Cryptographic Longterm Key¶
A Cryptographic Longterm Key is the name given to a Bloom filter used as a privacy preserving representation of an entity. Unlike a cryptographic hash function, a CLK preserves similarity - meaning two similar entities will have similar CLKs. This property is necessary for probabilistic record linkage.
CLKs are created independent of the entity service following a keyed hashing process.
A CLK incorporates information from multiple identifying fields (e.g., name, date of birth, phone number) for each entity. The schema section details how to capture the configuration for creating CLKs from PII, and the next section outlines how to serialize CLKs for use with this service’s api.
The Cryptographic Longterm Key was introduced in A Novel Error-Tolerant Anonymous Linking Code by Rainer Schnell, Tobias Bachteler, and Jörg Reiher.
Bloom Filter Format¶
A Bloom filter is simply an encoding of PII as a bitarray.
This can easily be represented as bytes (each being an 8 bit number between 0 and 255). We serialize by base64 encoding the raw bytes of the bit array.
An example with a 64 bit filter:
# bloom filters binary value '0100110111010000101111011111011111011000110010101010010010100110' # which corresponds to the following bytes [77, 208, 189, 247, 216, 202, 164, 166] # which gets base64 encoded to 'TdC999jKpKY=\n'
As with standard Base64 encodings, a newline is introduced every 76 characters.
Comparing Cryptograhpic Longterm Keys¶
The similarity metric used is the Sørensen–Dice index - although this may become a configurable option in the future.

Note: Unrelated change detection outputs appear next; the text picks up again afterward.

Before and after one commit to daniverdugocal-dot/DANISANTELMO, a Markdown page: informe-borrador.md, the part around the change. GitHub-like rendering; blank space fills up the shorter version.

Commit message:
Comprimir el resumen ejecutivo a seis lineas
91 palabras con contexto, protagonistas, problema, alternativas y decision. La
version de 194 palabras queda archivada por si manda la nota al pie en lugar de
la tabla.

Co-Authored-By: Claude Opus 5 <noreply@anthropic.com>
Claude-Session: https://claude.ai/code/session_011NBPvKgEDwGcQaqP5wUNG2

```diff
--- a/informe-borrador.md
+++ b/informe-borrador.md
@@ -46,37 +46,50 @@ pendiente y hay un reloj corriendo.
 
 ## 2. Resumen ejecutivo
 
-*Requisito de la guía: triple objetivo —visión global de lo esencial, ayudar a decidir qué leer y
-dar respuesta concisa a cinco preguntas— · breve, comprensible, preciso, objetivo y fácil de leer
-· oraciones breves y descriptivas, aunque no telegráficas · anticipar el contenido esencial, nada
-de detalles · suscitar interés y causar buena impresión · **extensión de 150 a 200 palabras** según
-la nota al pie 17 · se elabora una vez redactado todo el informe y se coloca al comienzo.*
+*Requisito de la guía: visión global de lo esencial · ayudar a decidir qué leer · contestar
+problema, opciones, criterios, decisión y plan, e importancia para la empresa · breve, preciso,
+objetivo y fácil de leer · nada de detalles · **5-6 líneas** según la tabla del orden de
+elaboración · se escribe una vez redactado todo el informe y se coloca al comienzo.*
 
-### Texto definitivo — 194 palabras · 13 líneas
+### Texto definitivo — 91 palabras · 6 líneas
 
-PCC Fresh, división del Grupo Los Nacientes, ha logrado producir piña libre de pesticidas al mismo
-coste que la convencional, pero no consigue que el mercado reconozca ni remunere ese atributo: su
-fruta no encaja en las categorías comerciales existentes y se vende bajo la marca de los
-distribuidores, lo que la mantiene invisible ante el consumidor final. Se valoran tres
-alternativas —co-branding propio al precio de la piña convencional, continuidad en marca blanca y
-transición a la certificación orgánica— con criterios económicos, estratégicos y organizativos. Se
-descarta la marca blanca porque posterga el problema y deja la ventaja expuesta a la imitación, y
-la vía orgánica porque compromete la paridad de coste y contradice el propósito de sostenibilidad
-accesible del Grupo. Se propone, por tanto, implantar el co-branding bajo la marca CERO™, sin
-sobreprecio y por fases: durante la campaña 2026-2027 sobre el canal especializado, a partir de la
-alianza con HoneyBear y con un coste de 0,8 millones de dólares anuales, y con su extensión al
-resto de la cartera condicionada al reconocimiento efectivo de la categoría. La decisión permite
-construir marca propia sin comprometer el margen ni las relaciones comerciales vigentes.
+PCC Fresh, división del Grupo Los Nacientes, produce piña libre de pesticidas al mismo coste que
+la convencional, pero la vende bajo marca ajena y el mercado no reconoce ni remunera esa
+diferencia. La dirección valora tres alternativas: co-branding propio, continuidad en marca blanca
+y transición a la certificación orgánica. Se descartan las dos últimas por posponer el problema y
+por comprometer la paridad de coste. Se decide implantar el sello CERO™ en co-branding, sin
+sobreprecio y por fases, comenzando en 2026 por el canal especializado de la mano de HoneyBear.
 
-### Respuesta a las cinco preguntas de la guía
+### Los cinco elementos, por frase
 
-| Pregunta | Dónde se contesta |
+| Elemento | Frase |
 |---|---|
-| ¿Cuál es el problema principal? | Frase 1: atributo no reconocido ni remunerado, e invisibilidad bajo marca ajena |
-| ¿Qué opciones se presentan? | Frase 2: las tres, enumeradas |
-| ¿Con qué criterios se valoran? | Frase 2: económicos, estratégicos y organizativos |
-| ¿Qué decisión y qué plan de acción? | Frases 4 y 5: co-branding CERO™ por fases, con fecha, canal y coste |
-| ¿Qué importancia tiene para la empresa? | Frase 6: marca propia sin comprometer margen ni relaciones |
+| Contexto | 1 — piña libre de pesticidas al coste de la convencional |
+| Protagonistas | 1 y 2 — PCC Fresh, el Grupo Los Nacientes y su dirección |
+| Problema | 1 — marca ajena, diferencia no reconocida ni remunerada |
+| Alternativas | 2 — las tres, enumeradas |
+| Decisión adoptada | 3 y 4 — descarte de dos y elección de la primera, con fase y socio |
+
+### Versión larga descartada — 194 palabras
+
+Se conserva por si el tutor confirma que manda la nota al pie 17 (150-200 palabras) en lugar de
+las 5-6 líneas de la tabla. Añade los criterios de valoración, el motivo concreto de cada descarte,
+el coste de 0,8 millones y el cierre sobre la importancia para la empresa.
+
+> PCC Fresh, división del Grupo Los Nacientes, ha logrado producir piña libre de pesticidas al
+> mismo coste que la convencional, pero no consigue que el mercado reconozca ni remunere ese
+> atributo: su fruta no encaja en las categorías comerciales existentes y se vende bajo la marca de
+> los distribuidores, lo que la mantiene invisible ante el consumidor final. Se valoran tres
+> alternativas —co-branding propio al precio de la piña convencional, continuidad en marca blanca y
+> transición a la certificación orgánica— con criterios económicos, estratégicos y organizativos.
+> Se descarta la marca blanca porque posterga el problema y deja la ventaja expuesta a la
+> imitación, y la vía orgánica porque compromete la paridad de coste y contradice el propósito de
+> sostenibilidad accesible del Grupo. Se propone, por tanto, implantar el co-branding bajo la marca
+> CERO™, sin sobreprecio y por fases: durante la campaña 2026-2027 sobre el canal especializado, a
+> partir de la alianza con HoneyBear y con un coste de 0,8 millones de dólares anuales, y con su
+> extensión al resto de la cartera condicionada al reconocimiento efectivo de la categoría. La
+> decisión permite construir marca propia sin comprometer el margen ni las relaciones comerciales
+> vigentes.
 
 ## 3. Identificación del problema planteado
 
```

Blocking is a technique that makes large-scale record linkage practical. Blocking partitions datasets into groups, called blocks and only the records in corresponding blocks are compared. This can massively reduce the total number of comparisons that need to be conducted to find matching records.
The Entity Service supports different result types which effect what output is produced, and who may see the output.
The security guarantees differ substantially for each output type. See the Security document for a treatment of these concerns.
Similarities scores are computed between all CLKs in each organisation - the scores above a given threshold are returned. This output type is currently the only way to work with 1 to many relationships.
result_token (generated when creating the mapping) is required. The
be set to
Results are a JSON array of JSON arrays of three elements:
[ [[party_id_0, row_index_0], [party_id_1, row_index_1], score], ... ]
Where the index values will be the 0 based dataset index and row index from the uploaded CLKs, and
the score will be a Number between the provided threshold and
A score of
1.0 means the CLKs were identical. Threshold values are usually between
The maximum number of results returned is the product of the two data set lengths.
Comparing two data sets each containing 1 million records with a threshold of
0.0will return 1 trillion results (
The groups result has been created for multi-party linkage, and will replace the direct mapping result for two parties as it contains the same information in a different format.
The result is a list of groups of records. Every record in such a group belongs to the same entity and consists of two values, the party index and the row index:
[ [ [party_id, row_index], ... ], ... ]
result_token (generated when creating the mapping) is required to retrieve the results. The
result_type should be set to
Permutation and Mask¶
This protocol creates a random reordering for both organizations; and creates a mask revealing where the reordered rows line up.
Accessing the mask requires the
result_token, and accessing the permutation requires a
receipt-token (provided to each organization when they upload data).
Note the mask will be the length of the smaller data set and is applied after permuting the entities. This means the owner of the larger data set learns a subset of her rows which are not in the smaller data set.
result_type should be set to